You will find the text of my acceptance speech below. A PDF-copy of my award presentation is available via the menu item "My orals" in the menu "Publications". Registered visitors can click here. In case you donot have an account please register via the "Login Form".
For sure it is a great honor to become recognized by one's peers through an award. But I feel deeply honored by this award since it is named after Dr. Uwe D. Neue, a contemporary peer with whom I shared a common career pathway in many aspects. Allow me a few minutes of my talk to explain you why this is so.
I have met Uwe the first time some 25 years ago during one of the HPLC symposium series and have met frequently since then. It has always been a pleasure to meet him especially since we had common roots in Germany which certainly facilitated our discussions. These were exciting since despite the fact that our mutual employers were fierce competitors, we discussed liquid phase separation science without much restraints. At the same time he managed to conserved the business interests of his employer. I have been very impressed with his ability to maintain his scientific integrity in a “for-profit-organization environment” where unlike in academia, many times the science has to compromise with engineering, marketing, finance, sales and manufacturing functions and putative customer requirements.
This attitude and his contributions to the HPLC field has earned him my respect and of his peers in the academic world. It allowed him to connect easily with thought leaders in the field of liquid phase separation science. Uwe's excellent connection with the academic field to my opinion has contributed in changing corporate views on the academic world in liquid phase separations science significantly.Nowadays, leading life science research groups who apply liquid phase separations in their work are now regarded as partners in helping to improve systems, who publish spectacular research results that provide name branding and are pools of new talent for their organizations.

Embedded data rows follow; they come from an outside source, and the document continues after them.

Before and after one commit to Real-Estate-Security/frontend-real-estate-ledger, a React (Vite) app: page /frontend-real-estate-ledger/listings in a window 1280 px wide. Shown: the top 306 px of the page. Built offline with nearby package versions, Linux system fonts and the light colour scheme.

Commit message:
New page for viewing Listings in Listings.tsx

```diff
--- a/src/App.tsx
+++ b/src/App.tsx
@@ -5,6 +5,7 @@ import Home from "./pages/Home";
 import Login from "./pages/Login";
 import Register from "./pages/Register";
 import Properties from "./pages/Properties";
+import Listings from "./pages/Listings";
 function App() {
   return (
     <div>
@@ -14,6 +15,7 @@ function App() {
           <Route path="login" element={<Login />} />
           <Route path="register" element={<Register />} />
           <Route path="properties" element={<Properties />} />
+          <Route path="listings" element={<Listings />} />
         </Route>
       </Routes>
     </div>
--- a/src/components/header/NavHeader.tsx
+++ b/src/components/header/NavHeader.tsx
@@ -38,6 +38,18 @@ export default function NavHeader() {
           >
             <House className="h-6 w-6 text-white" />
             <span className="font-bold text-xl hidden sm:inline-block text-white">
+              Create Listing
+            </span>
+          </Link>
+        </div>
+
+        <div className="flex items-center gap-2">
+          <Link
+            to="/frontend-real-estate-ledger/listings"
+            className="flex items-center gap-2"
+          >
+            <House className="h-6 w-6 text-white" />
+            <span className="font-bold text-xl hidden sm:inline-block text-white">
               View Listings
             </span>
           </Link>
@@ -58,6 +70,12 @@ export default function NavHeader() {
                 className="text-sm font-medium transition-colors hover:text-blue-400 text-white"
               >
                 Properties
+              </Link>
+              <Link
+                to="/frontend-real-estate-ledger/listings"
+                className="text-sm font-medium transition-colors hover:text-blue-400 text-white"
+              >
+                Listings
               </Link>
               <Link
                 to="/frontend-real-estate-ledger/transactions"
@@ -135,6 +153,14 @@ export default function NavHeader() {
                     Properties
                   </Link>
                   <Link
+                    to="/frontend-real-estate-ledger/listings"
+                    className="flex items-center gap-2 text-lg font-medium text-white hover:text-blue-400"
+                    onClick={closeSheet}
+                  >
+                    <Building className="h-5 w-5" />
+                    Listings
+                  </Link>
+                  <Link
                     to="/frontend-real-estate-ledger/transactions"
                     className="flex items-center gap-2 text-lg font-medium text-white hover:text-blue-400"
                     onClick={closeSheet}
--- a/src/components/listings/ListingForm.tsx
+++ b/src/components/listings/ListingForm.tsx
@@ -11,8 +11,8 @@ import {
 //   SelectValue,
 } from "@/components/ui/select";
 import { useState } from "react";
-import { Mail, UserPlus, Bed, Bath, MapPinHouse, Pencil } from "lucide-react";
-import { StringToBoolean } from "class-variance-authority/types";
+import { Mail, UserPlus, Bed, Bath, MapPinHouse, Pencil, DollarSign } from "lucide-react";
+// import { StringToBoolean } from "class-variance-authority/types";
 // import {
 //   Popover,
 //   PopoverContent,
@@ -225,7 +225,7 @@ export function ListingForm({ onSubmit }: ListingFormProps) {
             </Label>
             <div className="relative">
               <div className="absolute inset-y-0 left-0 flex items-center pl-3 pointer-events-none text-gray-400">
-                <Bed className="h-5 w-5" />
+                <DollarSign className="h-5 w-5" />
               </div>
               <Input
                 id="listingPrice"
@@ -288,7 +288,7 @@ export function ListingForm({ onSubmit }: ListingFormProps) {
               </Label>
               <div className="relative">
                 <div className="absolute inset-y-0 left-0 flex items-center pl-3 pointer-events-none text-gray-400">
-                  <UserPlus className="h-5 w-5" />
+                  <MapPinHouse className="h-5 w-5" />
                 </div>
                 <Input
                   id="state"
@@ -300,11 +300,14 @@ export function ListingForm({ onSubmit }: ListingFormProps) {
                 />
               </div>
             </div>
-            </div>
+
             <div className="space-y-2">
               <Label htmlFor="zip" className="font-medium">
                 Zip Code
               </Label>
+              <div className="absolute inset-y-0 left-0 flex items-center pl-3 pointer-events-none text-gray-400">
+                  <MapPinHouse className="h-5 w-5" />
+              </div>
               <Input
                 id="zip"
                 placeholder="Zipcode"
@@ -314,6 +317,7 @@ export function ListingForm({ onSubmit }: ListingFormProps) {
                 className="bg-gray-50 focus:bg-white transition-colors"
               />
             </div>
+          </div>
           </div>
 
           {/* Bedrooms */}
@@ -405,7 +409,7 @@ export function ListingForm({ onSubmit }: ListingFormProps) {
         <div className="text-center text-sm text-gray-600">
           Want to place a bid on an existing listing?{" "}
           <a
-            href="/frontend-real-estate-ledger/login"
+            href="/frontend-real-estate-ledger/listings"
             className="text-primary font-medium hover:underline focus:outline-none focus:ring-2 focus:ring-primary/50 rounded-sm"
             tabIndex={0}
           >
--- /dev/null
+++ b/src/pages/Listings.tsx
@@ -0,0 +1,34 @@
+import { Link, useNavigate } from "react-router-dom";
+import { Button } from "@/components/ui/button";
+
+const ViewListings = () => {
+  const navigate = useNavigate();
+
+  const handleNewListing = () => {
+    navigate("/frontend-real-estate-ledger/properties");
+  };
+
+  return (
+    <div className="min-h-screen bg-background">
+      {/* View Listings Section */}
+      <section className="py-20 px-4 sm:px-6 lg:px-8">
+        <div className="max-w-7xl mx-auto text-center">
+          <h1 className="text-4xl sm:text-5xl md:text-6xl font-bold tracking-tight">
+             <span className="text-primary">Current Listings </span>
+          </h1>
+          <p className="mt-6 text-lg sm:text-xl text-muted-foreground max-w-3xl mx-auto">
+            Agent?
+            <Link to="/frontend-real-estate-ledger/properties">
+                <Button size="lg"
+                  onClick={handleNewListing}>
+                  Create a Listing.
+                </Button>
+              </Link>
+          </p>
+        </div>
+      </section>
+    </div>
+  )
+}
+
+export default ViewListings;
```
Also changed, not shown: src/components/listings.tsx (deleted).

In all these aspects our careers have paralleled very much and it is therefore that I receive this award with exceptional pleasure.
I want to thank the Permanent Scientific Committee of the HPLC symposium series for awarding me.
With very great appreciation I also want to thank the sponsor of the award, Waters Inc. and in particular Martin Gilar, for establishing the award and handling my travel.
But I would never have been able to become considered for this award without colleagues and management at Hewlett-Packard and Agilent Technologies, which I have been part of from 1979 till my retirement in September, 2012. There have been way too many people to be named here. There are two persons though who deserve my explicit gratitude; Prof. Peter Hupe and Fred Strohmeier.
Maybe not too many people will know that Peter Hupe is to be regarded as the grounding father of what now is Agilent Technologies Liquid Phase Separations business. Soon after his company was acquired in 1973 by Hewlett-Packard he became the external face of Hewlett-Packard in the HPLC world. In this role, he has been the one who connected HP with the academic field and who contributed to the field with own work in collaboration with scientists in HP and outside. During our joint time at Hewlett-Packard, Peter has stimulated me and our group to publish our results in peer reviewed journals and connected me to many leading academics scientist in the field. He has been my sponsor, stimulator and promotor and has paved the way for the role I could play since the mid-nineties Peter has been my personal example for this role.
Fred Strohmeier, who now is a senior vice-president of Agilent Technologies is the second person deserving my explicit thanks. Fred and I started at the same day at Hewlett-Packard in Waldbronn Germany in September 1979. He as a mechanical engineer and I as a R&D chemist. We have shared our careers through almost 35 years at HP and later Agilent Technologies during which we went through challenging times until he became my manager at the end of the nineties. I need to thank him especially for his reflection to allow me be a full time university relations and external collaboration manager which has been a decision that has been the final cornerstone for my successful career path in the last 15 years which has now led to this award.